The National Diversity Council recommended that Kemple not be named to the local panel because of an email he sent to his supporters disparaging the local diversity council as a vehicle to promote homosexuality.
The email also attacked county Commissioner Kevin Beckner, who promoted the idea of a local diversity council. Kemple said the council was another attempt by Beckner, who is gay, to “create special rights in county law for people based on their sexual practices.”
“When diversity is used in a context like this, it almost always has some connotation or some underpinning of advancing the normalization of homosexual behavior,” Kemple said. “I probably mentioned Commissioner Beckner in the email because he’s the one who came up with idea for a diversity council.”
When Beckner saw the email, he asked County Administrator Mike Merrill to forward it to the National Diversity Council’s Florida office, which commissioners chose to vet applicants to the local diversity group. Commissioners will consider the regional council’s recommendations on Wednesday.
Beckner said it was obvious from Kemple’s email that he doesn’t believe in the council’s mission and would try to undermine it if chosen to serve. He cited Kemple’s well-publicized campaigns against gay rights and his attempts to bar Muslim speakers from public schools.
“In his past background he has done nothing to promote inclusivity within our community,” Beckner said. “If you’re not a Christian heterosexual person he’s gone out of his way to exclude those people from public policy.”
Merrill said he sent Kemple’s email to the national council after first checking with the county attorney to make sure he wasn’t violating commission policy. All of Kemple’s personal information was redacted, Merrill said, “so there wasn’t pressure or prejudice either way.”

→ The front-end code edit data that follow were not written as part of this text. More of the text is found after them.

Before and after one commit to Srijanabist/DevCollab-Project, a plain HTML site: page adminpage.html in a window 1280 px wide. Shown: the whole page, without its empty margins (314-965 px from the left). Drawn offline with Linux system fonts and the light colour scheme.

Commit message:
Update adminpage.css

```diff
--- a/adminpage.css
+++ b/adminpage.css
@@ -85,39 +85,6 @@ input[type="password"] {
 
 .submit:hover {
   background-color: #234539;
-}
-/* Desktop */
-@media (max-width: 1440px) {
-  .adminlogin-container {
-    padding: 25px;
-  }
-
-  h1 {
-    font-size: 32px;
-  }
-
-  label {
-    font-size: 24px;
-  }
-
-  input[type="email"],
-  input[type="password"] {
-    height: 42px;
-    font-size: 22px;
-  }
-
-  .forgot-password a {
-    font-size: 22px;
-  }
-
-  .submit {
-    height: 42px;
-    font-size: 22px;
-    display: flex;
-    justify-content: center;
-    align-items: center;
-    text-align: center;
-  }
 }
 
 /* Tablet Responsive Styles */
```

After receiving the national council’s recommendation to disqualify the email’s author, Merrill said he called Kemple in to explain personally what had happened.

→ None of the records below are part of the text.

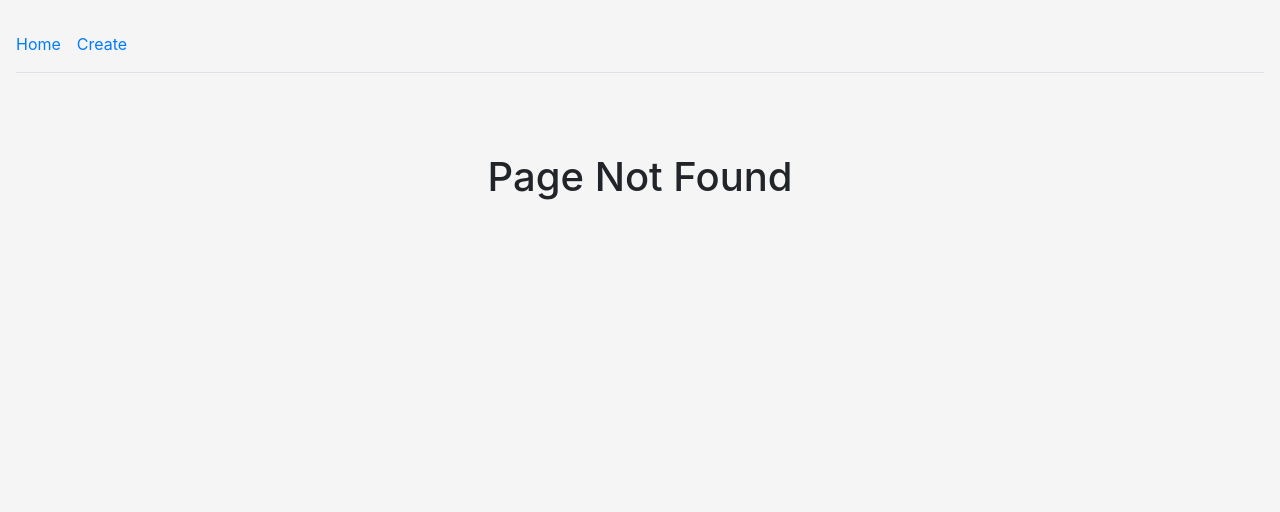
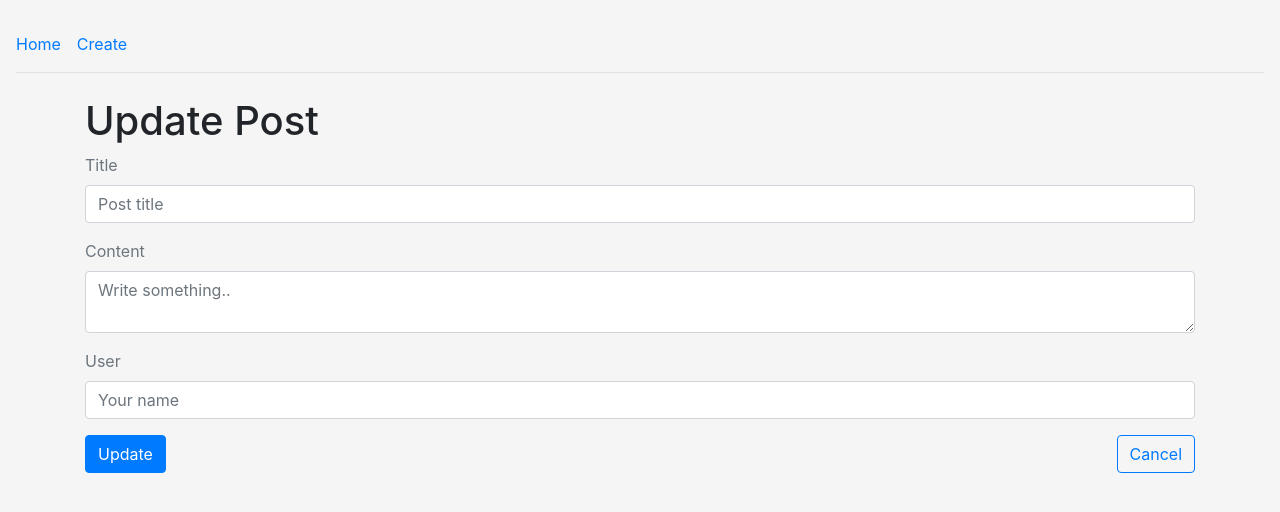
Before and after one commit to Michal-Radomski/MERN_App2, a React (Create React App) app in the folder client/: page /post/update/1 in a window 1280 px wide. Before the commit this address had no page. Shown: the top 512 px of the page. Built offline with nearby package versions, Linux system fonts and the light colour scheme; no server answers.

Commit message:
Client - updated post done

```diff
--- a/client/src/Create.tsx
+++ b/client/src/CreatePost.tsx
@@ -1,14 +1,19 @@
 import React from "react";
 import axios from "axios";
+import {Link, useHistory} from "react-router-dom";
 
-const Create = (): JSX.Element => {
+import {Post} from "./Interfaces";
+
+const CreatePost = (): JSX.Element => {
   const [state, setState] = React.useState<Post>({
     title: "",
     content: "",
     user: "",
   });
 
-  // destructure values from state
+  const history = useHistory();
+
+  // Destructure values from state
   const {title, content, user} = state;
 
   // onChange event handler
@@ -31,13 +36,16 @@ const Create = (): JSX.Element => {
         // console.log({response});
         // Empty state
         setState({...state, title: "", content: "", user: ""});
-        // Show sucess alert
+        // Show success alert
         alert(`Post titled ${response.data.title} was created`);
       })
       .catch((error) => {
         console.error(error.response);
         alert(error.response.data.error);
       });
+    setTimeout(function () {
+      history.push("/");
+    }, 1000);
   };
 
   return (
@@ -80,7 +88,14 @@ const Create = (): JSX.Element => {
             />
           </div>
           <div>
-            <button className="btn btn-primary">Create</button>
+            <button className="btn btn-primary" type="submit">
+              Create
+            </button>
+            <button style={{float: "right", background: "none", padding: 0, border: "none"}}>
+              <Link to="/" className="btn btn-outline-primary">
+                Cancel
+              </Link>
+            </button>
           </div>
         </form>
       </div>
@@ -88,4 +103,4 @@ const Create = (): JSX.Element => {
   );
 };
 
-export default Create;
+export default CreatePost;
--- a/client/src/Routes.tsx
+++ b/client/src/Routes.tsx
@@ -2,9 +2,10 @@ import React from "react";
 import {BrowserRouter, Switch, Route} from "react-router-dom";
 
 import App from "./App";
-import Create from "./Create";
+import CreatePost from "./CreatePost";
 import Navigation from "./Navigation";
 import SinglePost from "./SinglePost";
+import UpdatePost from "./UpdatePost";
 
 const NotFound = (): JSX.Element => <h1 style={{textAlign: "center", marginTop: "80px"}}>Page Not Found</h1>;
 
@@ -15,8 +16,9 @@ const Routes = (): JSX.Element => {
         <Navigation />
         <Switch>
           <Route path="/" exact={true} component={App} />
-          <Route path="/create" exact={true} component={Create} />
+          <Route path="/create" exact={true} component={CreatePost} />
           <Route path="/post/:slug" exact={true} component={SinglePost} />
+          <Route path="/post/update/:slug" exact={true} component={UpdatePost} />
           <Route path="/*" component={NotFound} />
         </Switch>
       </BrowserRouter>
--- /dev/null
+++ b/client/src/UpdatePost.tsx
@@ -0,0 +1,111 @@
+import React from "react";
+import axios from "axios";
+import {Link, useHistory} from "react-router-dom";
+
+import {Post} from "./Interfaces";
+
+const UpdatePost = (props: {match: {params: {slug: string}}}): JSX.Element => {
+  const [state, setState] = React.useState<Post>({
+    title: "",
+    slug: "",
+    user: "",
+    content: "",
+  });
+
+  const {title, slug, user, content} = state;
+  const history = useHistory();
+
+  React.useEffect(() => {
+    axios
+      .get(`${process.env.REACT_APP_API}/post/${props.match.params.slug}`)
+      .then((response) => {
+        const {title, slug, user, content} = response.data;
+        setState({title: title, slug: slug, user: user, content: content});
+      })
+      .catch((error: string) => alert("Error loading single post:" + error));
+  }, [props.match.params.slug]);
+
+  // onChange event handler
+  const handleChange = (name: string) => (event: React.FormEvent<HTMLInputElement | HTMLTextAreaElement>) => {
+    // console.log("name:", name, "event:", (event.target as HTMLInputElement | HTMLTextAreaElement).value);
+    setState({...state, [name]: (event.target as HTMLInputElement | HTMLTextAreaElement).value});
+  };
+
+  const handleSubmit = (event: React.SyntheticEvent) => {
+    event.preventDefault();
+    // console.table({title, content, user});
+    axios
+      .put(`${process.env.REACT_APP_API}/post/${slug}`, {title, content, user})
+      .then((response) => {
+        // console.log("response.data:", response.data);
+        const {title, content, slug, user} = response.data;
+        setState({...state, title, content, slug, user});
+        // Show success alert
+        alert(`Post titled ${title} is updated`);
+      })
+      .catch((error) => {
+        console.log(error.response);
+        alert(error.response.data.error);
+      });
+    setTimeout(function () {
+      history.push("/");
+    }, 1000);
+  };
+
+  const showUpdateForm = () => (
+    <form onSubmit={handleSubmit}>
+      <div className="form-group">
+        <label className="text-muted">Title</label>
+        <input
+          onChange={handleChange("title")}
+          value={title}
+          type="text"
+          className="form-control"
+          placeholder="Post title"
+          required
+        />
+      </div>
+      <div className="form-group">
+        <label className="text-muted">Content</label>
+        <textarea
+          onChange={handleChange("content")}
+          value={content}
+          className="form-control"
+          placeholder="Write something.."
+          required
+        />
+      </div>
+      <div className="form-group">
+        <label className="text-muted">User</label>
+        <input
+          onChange={handleChange("user")}
+          value={user}
+          type="text"
+          className="form-control"
+          placeholder="Your name"
+          required
+        />
+      </div>
+      <div>
+        <button className="btn btn-primary" type="submit">
+          Update
+        </button>
+        <button style={{float: "right", background: "none", padding: 0, border: "none"}}>
+          <Link to="/" className="btn btn-outline-primary">
+            Cancel
+          </Link>
+        </button>
+      </div>
+    </form>
+  );
+
+  return (
+    <div className="container pb-5">
+      <br />
+      <h1>Update Post</h1>
+      {showUpdateForm()}
+    </div>
+  );
+};
+
+export default UpdatePost;
```
Also changed, not shown: client/src/Interfaces.d.ts (+4 -4 lines), 1 other file (tests, documents, lock files or other folders).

Afterward, Merrill sent a memo to county commissioners explaining his actions. He attached the national council’s recommended board members, which did not include Kemple’s name, as well as the inflammatory email.

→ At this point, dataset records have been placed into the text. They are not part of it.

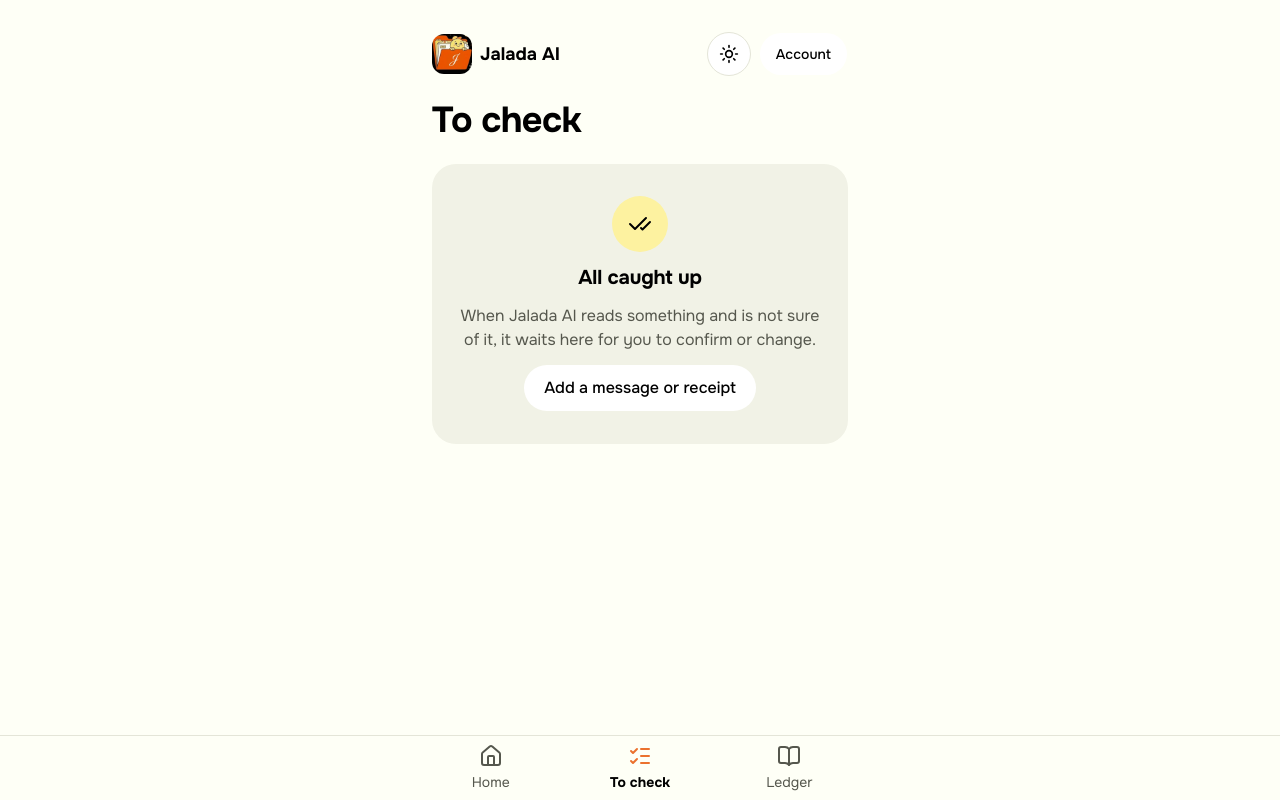
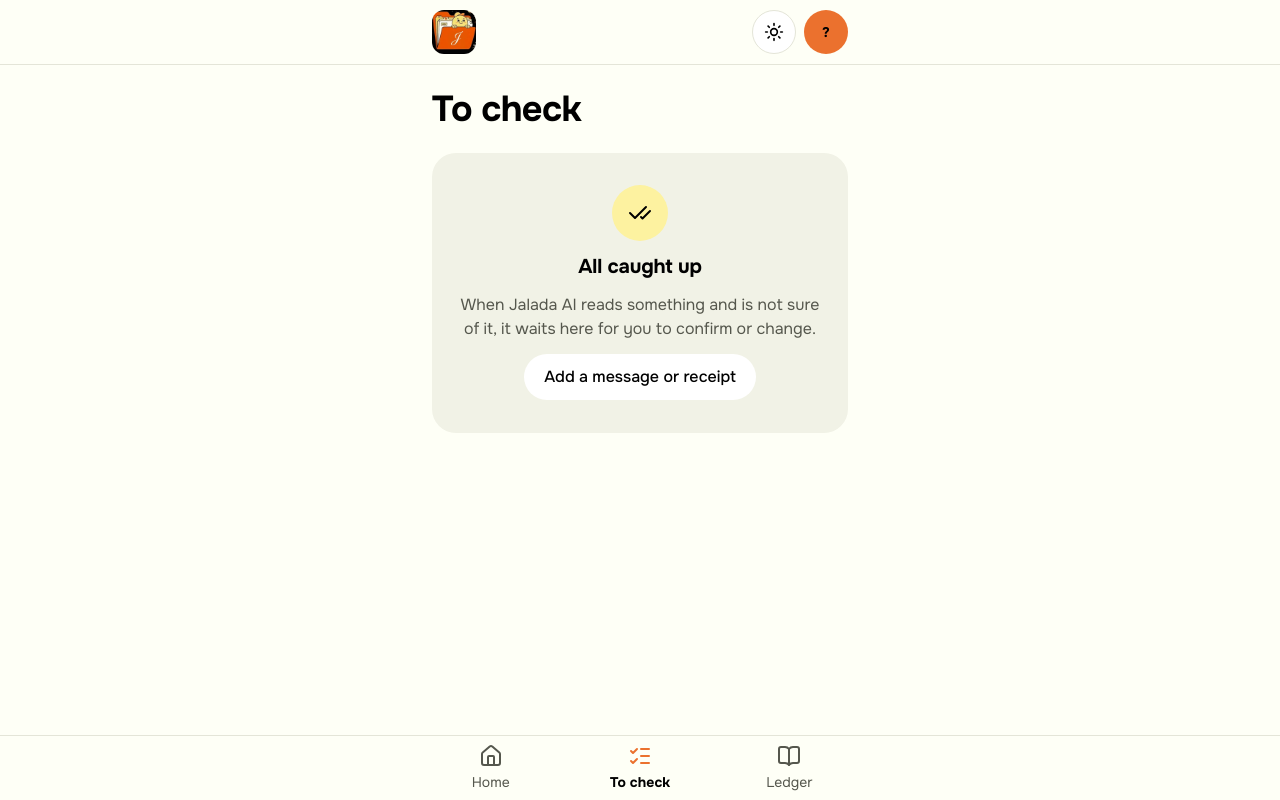
Before and after one commit to zidanegimiga/jalada-ai, a Next.js app in the folder apps/web/: page /review in a window 1280 px wide. Built offline with nearby package versions, Linux system fonts and the light colour scheme; no server answers.

Commit message:
Put the logo, theme and avatar in a sticky top bar
The avatar shows initials until people can add a photo. It streams in behind a placeholder of the same size, and the current user is read once per page.

```diff
--- /dev/null
+++ b/apps/web/src/app/(app)/_components/AppHeader/AppHeader.tsx
@@ -0,0 +1,37 @@
+import Image from "next/image";
+import Link from "next/link";
+import { Suspense } from "react";
+
+import { Skeleton } from "@/shared/components/Skeleton";
+import { ThemeToggle } from "@/shared/components/ThemeToggle";
+
+import { UserAvatar } from "../UserAvatar";
+
+/** The bar at the top of every signed-in page: the logo, the theme and the account. */
+export function AppHeader() {
+  return (
+    <header className="sticky top-0 z-40 border-b border-border bg-background pt-[env(safe-area-inset-top)]">
+      <div className="mx-auto flex h-16 w-full max-w-page items-center gap-2 px-gutter">
+        <Link
+          href="/"
+          aria-label="Jalada AI, home"
+          className="mr-auto rounded-control transition-transform active:scale-95"
+        >
+          <Image
+            src="/mark.webp"
+            alt=""
+            width={44}
+            height={44}
+            unoptimized
+            priority
+            className="size-tap rounded-control"
+          />
+        </Link>
+        <ThemeToggle />
+        <Suspense fallback={<Skeleton className="size-tap rounded-full" />}>
+          <UserAvatar />
+        </Suspense>
+      </div>
+    </header>
+  );
+}
--- /dev/null
+++ b/apps/web/src/app/(app)/_components/AppHeader/index.ts
@@ -0,0 +1 @@
+export { AppHeader } from "./AppHeader";
--- a/apps/web/src/app/(app)/_components/AppShell/AppShell.tsx
+++ b/apps/web/src/app/(app)/_components/AppShell/AppShell.tsx
@@ -1,26 +1,12 @@
-import Link from "next/link";
+import { AppNav } from "../AppNav";
+import { AppHeader } from "../AppHeader";
 
-import { buttonVariants } from "@/shared/components/Button";
-
-import { AppNav } from "../AppNav";
-import { Brand } from "@/shared/components/Brand";
-import { ThemeToggle } from "@/shared/components/ThemeToggle";
-
-/** The frame around every signed-in screen: name, account link, and the bottom navigation. */
+/** The frame around every signed-in screen: the top bar, the page, and the navigation. */
 export function AppShell({ children }: { children: React.ReactNode }) {
   return (
     <>
-      <main className="mx-auto flex w-full max-w-page flex-1 flex-col gap-section px-gutter pt-8 pb-28">
-        <header className="flex items-center gap-2">
-          <Brand />
-          <ThemeToggle className="ml-auto" />
-          <Link
-            href="/account"
-            className={buttonVariants({ variant: "outline", size: "sm" })}
-          >
-            Account
-          </Link>
-        </header>
+      <AppHeader />
+      <main className="mx-auto flex w-full max-w-page flex-1 flex-col gap-section px-gutter pt-6 pb-32">
         {children}
       </main>
       <AppNav />
--- /dev/null
+++ b/apps/web/src/app/(app)/_components/UserAvatar/UserAvatar.tsx
@@ -0,0 +1,21 @@
+import Link from "next/link";
+
+import { getCurrentUser } from "@/features/auth/server/get-current-user";
+import { Avatar } from "@/shared/components/Avatar";
+
+/** The signed-in person's avatar, linking to their account. */
+export async function UserAvatar() {
+  const user = await getCurrentUser();
+  const name = user?.display_name ?? "";
+  return (
+    <Link
+      href="/account"
+      className="rounded-full transition-transform active:scale-95"
+    >
+      <Avatar name={name} />
+      <span className="sr-only">
+        {name ? `Account for ${name}` : "Account"}
+      </span>
+    </Link>
+  );
+}
--- /dev/null
+++ b/apps/web/src/app/(app)/_components/UserAvatar/index.ts
@@ -0,0 +1 @@
+export { UserAvatar } from "./UserAvatar";
--- a/apps/web/src/features/auth/server/get-current-user.ts
+++ b/apps/web/src/features/auth/server/get-current-user.ts
@@ -1,10 +1,15 @@
 import "server-only";
+
+import { cache } from "react";
 
 import { apiGet } from "@/shared/api/server-api";
 
 import type { User } from "../api/auth.api";
 
-/** Asks the API who owns the session cookie. Null when signed out or the session expired. */
-export function getCurrentUser(): Promise<User | null> {
+/**
+ * Asks the API who owns the session cookie. Null when signed out or the session expired.
+ * Asked once per page, however many parts of the page need it.
+ */
+export const getCurrentUser = cache((): Promise<User | null> => {
   return apiGet<User>("/v1/me");
-}
+});
--- /dev/null
+++ b/apps/web/src/shared/components/Avatar/Avatar.tsx
@@ -0,0 +1,38 @@
+import { cn } from "@/shared/styles/cn";
+
+/** Up to two capital letters from a name: "Wanjiru Kamau" becomes "WK". */
+export function initials(name: string): string {
+  const words = name.trim().split(/\s+/).filter(Boolean);
+  const letters = words.length > 1 ? [words[0], words.at(-1)!] : words;
+  return letters.map((word) => word[0]!.toUpperCase()).join("") || "?";
+}
+
+/**
+ * A person's photo, or their initials on pumpkin until they add one. The name is read out,
+ * so the picture itself is decoration.
+ */
+export function Avatar({
+  name,
+  src,
+  className,
+}: {
+  name: string;
+  src?: string | null;
+  className?: string;
+}) {
+  return (
+    <span
+      className={cn(
+        "flex size-tap shrink-0 items-center justify-center overflow-hidden rounded-full bg-primary text-small font-bold text-primary-foreground select-none",
+        className,
+      )}
+    >
+      {src ? (
+        // eslint-disable-next-line @next/next/no-img-element -- a user's photo from the API
+        <img src={src} alt="" className="size-full object-cover" />
+      ) : (
+        <span aria-hidden="true">{initials(name)}</span>
+      )}
+    </span>
+  );
+}
--- /dev/null
+++ b/apps/web/src/shared/components/Avatar/index.ts
@@ -0,0 +1 @@
+export { Avatar, initials } from "./Avatar";
--- /dev/null
+++ b/apps/web/src/shared/components/Skeleton/Skeleton.tsx
@@ -0,0 +1,17 @@
+import { cn } from "@/shared/styles/cn";
+
+/**
+ * A placeholder with the size of what is loading, so nothing moves when it arrives. Give it
+ * the same height and shape classes as the real thing.
+ */
+export function Skeleton({ className }: { className?: string }) {
+  return (
+    <span
+      aria-hidden="true"
+      className={cn(
+        "block animate-pulse rounded-control bg-muted motion-reduce:animate-none",
+        className,
+      )}
+    />
+  );
+}
--- /dev/null
+++ b/apps/web/src/shared/components/Skeleton/index.ts
@@ -0,0 +1 @@
+export { Skeleton } from "./Skeleton";
```
Also changed, not shown: 2 other files (tests, documents, lock files or other folders).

Kemple said he doesn’t see a contradiction in applying to sit on a panel that he attacked in an email.
“The fact is the council is going to exist because the county commission voted to create it,” Kemple said. “I wanted to make sure the people that have similar (political and cultural) positions to mine are fairly represented on the council.”
The national council’s recommendations are not binding and commissioners could still choose to seat Kemple by a majority vote.
“We’ll see how it goes down Wednesday,” Kemple said.
Kemple has announced his candidacy for the District 4 school board seat representing east Hillsborough. Last November, he was defeated by longtime, incumbent school board member Carol Kurdell in the race for the countywide District 7 seat.